[Records for the exercise — start]

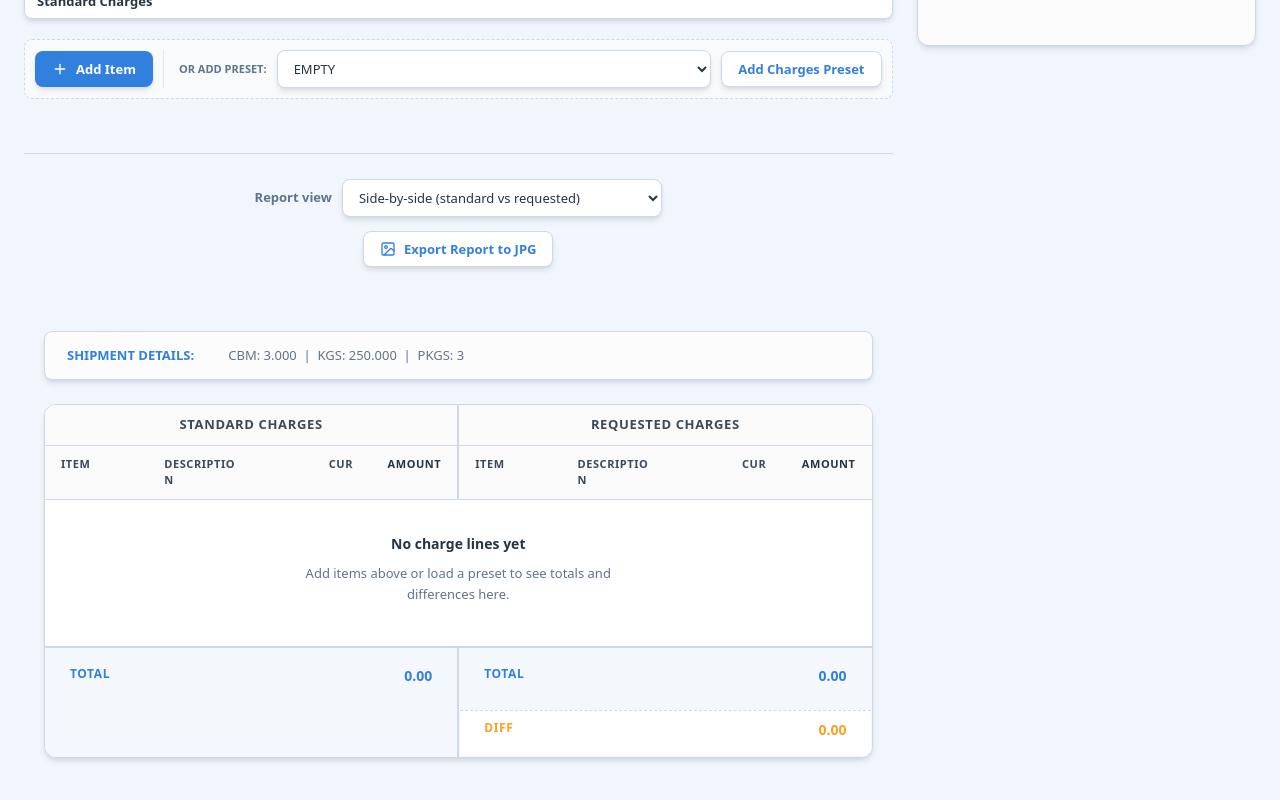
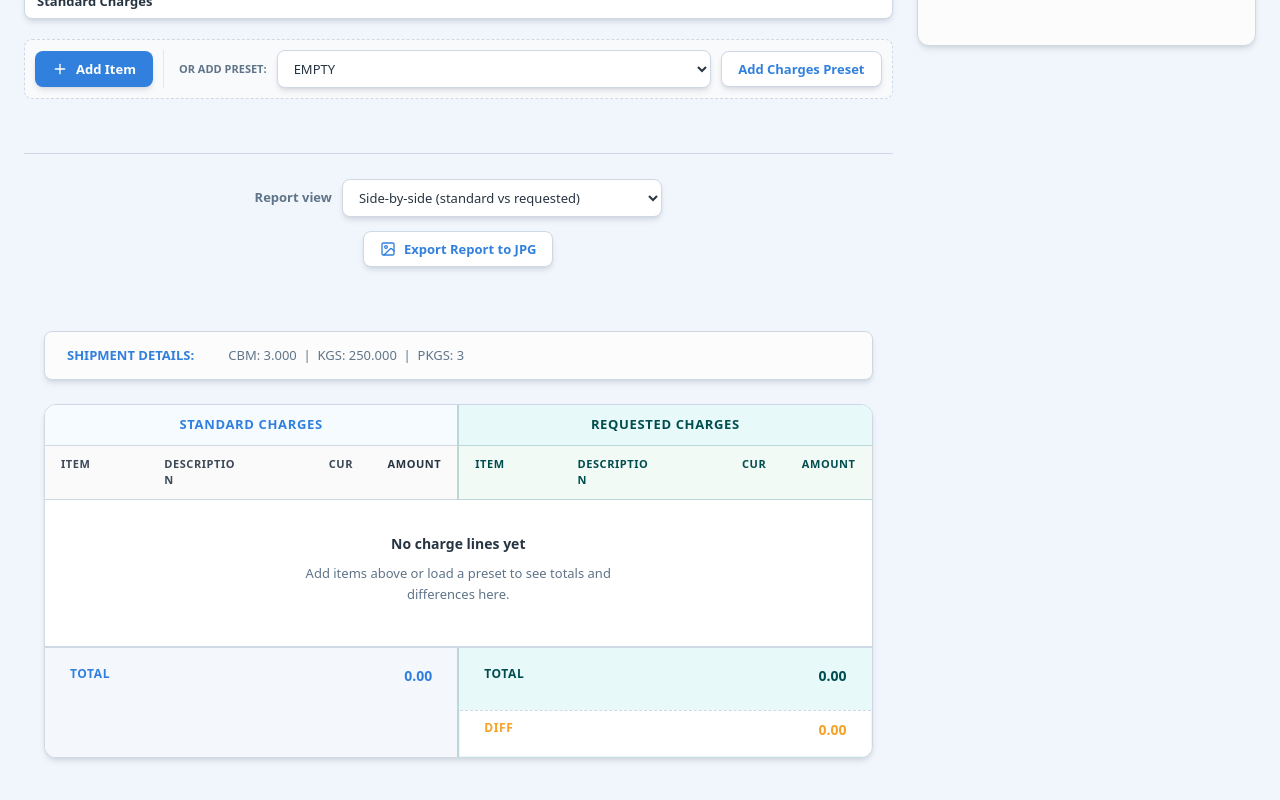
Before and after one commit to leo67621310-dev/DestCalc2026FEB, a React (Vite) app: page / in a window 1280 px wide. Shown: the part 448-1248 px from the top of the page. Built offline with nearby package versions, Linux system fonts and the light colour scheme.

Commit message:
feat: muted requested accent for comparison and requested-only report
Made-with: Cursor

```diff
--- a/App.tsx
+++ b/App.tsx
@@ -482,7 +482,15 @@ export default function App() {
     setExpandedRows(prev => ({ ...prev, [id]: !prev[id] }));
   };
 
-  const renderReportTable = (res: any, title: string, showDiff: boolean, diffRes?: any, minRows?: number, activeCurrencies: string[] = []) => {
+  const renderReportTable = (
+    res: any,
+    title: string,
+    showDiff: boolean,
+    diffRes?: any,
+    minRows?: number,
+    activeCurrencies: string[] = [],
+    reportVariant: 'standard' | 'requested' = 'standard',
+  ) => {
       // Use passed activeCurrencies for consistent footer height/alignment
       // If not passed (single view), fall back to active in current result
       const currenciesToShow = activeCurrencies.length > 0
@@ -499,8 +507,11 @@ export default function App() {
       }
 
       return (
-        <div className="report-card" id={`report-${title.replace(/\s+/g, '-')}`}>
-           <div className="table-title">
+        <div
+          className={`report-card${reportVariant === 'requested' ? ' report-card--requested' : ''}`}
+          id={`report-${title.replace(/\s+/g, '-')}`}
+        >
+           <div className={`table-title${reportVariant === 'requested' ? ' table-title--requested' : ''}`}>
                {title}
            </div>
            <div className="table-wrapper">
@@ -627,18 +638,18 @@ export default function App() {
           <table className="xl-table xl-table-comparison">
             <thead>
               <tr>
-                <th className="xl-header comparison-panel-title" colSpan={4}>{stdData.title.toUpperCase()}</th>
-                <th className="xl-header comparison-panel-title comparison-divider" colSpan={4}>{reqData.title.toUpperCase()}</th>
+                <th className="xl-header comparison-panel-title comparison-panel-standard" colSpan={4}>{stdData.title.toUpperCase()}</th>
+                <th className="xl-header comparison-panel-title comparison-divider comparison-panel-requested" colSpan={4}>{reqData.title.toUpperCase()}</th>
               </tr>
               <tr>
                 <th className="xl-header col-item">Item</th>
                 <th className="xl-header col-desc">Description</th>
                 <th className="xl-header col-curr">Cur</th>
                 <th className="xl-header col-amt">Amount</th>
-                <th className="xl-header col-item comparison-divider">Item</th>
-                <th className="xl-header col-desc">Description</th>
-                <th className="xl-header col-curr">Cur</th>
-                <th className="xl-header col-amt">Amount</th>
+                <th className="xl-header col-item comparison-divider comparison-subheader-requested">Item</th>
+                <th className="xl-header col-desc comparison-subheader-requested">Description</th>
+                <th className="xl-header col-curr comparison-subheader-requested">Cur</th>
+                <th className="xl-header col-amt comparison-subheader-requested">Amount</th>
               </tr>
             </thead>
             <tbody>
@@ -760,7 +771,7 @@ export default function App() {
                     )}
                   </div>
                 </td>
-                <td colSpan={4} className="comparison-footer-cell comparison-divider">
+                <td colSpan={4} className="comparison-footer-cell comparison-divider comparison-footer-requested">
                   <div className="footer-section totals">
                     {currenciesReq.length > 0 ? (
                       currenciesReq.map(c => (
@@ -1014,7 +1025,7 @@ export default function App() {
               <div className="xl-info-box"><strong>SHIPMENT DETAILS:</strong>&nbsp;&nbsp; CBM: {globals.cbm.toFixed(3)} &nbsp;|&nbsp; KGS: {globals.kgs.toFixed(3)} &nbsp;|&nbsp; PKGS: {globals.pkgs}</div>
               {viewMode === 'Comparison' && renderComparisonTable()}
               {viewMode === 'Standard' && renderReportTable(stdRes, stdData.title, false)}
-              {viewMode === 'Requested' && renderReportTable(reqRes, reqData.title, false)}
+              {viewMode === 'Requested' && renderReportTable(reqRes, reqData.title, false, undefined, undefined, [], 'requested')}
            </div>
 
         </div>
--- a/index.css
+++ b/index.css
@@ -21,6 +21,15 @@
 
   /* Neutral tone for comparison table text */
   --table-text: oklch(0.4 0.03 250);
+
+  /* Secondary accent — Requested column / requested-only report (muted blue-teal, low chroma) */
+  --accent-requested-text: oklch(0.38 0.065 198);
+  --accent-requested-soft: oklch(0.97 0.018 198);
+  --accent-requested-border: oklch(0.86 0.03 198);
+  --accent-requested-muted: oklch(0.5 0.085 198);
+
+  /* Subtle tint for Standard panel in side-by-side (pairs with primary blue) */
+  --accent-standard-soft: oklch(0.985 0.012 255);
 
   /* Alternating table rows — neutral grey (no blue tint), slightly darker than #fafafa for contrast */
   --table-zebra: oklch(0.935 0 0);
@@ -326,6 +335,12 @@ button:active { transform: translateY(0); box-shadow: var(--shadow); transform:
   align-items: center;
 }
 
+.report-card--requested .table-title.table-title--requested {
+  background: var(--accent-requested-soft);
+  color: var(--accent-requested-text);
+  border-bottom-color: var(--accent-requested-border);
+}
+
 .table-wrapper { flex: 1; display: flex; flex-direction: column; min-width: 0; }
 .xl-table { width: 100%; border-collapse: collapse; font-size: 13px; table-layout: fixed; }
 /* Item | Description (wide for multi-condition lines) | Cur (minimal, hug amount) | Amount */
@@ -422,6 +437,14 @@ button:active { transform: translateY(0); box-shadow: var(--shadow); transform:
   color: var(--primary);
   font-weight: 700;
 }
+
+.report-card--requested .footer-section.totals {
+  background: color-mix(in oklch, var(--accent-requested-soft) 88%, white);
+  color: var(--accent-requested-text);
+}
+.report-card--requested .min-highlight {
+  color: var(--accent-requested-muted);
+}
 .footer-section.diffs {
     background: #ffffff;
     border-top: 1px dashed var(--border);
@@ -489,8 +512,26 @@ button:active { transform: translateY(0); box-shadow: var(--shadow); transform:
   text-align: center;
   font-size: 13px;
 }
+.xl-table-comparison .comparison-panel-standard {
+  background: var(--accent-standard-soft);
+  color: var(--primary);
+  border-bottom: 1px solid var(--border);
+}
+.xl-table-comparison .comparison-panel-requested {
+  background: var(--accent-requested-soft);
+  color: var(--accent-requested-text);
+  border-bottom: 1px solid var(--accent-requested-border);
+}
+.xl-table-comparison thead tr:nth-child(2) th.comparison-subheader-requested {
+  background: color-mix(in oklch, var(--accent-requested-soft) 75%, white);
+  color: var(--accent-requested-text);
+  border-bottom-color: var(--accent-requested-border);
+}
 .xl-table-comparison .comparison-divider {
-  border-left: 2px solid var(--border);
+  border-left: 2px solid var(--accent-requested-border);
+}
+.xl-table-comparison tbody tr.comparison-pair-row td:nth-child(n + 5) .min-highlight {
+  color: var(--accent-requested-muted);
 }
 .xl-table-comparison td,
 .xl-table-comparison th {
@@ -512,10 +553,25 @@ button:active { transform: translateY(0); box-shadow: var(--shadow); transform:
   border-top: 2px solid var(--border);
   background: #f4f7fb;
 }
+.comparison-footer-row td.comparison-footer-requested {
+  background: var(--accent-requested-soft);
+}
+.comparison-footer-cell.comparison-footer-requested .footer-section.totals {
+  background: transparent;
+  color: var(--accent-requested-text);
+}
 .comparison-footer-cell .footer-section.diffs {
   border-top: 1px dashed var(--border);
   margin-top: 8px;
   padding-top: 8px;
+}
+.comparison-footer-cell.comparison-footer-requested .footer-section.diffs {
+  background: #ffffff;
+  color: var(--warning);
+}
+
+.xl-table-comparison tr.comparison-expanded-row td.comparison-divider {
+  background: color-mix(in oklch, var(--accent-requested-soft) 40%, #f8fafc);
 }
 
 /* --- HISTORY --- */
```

[Records for the exercise — finish]
[Records for the exercise — start]

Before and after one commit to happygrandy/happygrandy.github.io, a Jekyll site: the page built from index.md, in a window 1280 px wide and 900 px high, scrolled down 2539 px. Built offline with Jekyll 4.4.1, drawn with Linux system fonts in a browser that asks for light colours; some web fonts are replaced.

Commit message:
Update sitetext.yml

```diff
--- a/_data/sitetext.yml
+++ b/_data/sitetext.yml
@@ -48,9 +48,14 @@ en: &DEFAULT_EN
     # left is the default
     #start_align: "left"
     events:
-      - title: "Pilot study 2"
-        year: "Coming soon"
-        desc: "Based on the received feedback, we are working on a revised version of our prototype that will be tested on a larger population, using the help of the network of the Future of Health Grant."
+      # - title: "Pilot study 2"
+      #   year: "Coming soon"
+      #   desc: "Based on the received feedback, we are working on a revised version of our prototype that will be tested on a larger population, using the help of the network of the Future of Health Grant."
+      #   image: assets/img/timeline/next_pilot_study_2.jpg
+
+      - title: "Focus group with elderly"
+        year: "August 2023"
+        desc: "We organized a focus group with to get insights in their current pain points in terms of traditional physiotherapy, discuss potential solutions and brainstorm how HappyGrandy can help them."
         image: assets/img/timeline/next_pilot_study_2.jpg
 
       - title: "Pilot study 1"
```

[Records for the exercise — finish]

What you should do: After reading through the material, report every line that holds "soft".

Written solution:
+  --accent-requested-soft: oklch(0.97 0.018 198);
+  --accent-standard-soft: oklch(0.985 0.012 255);
+  background: var(--accent-requested-soft);
+  background: color-mix(in oklch, var(--accent-requested-soft) 88%, white);
+  background: var(--accent-standard-soft);
+  background: var(--accent-requested-soft);
+  background: color-mix(in oklch, var(--accent-requested-soft) 75%, white);
+  background: var(--accent-requested-soft);
+  background: color-mix(in oklch, var(--accent-requested-soft) 40%, #f8fafc);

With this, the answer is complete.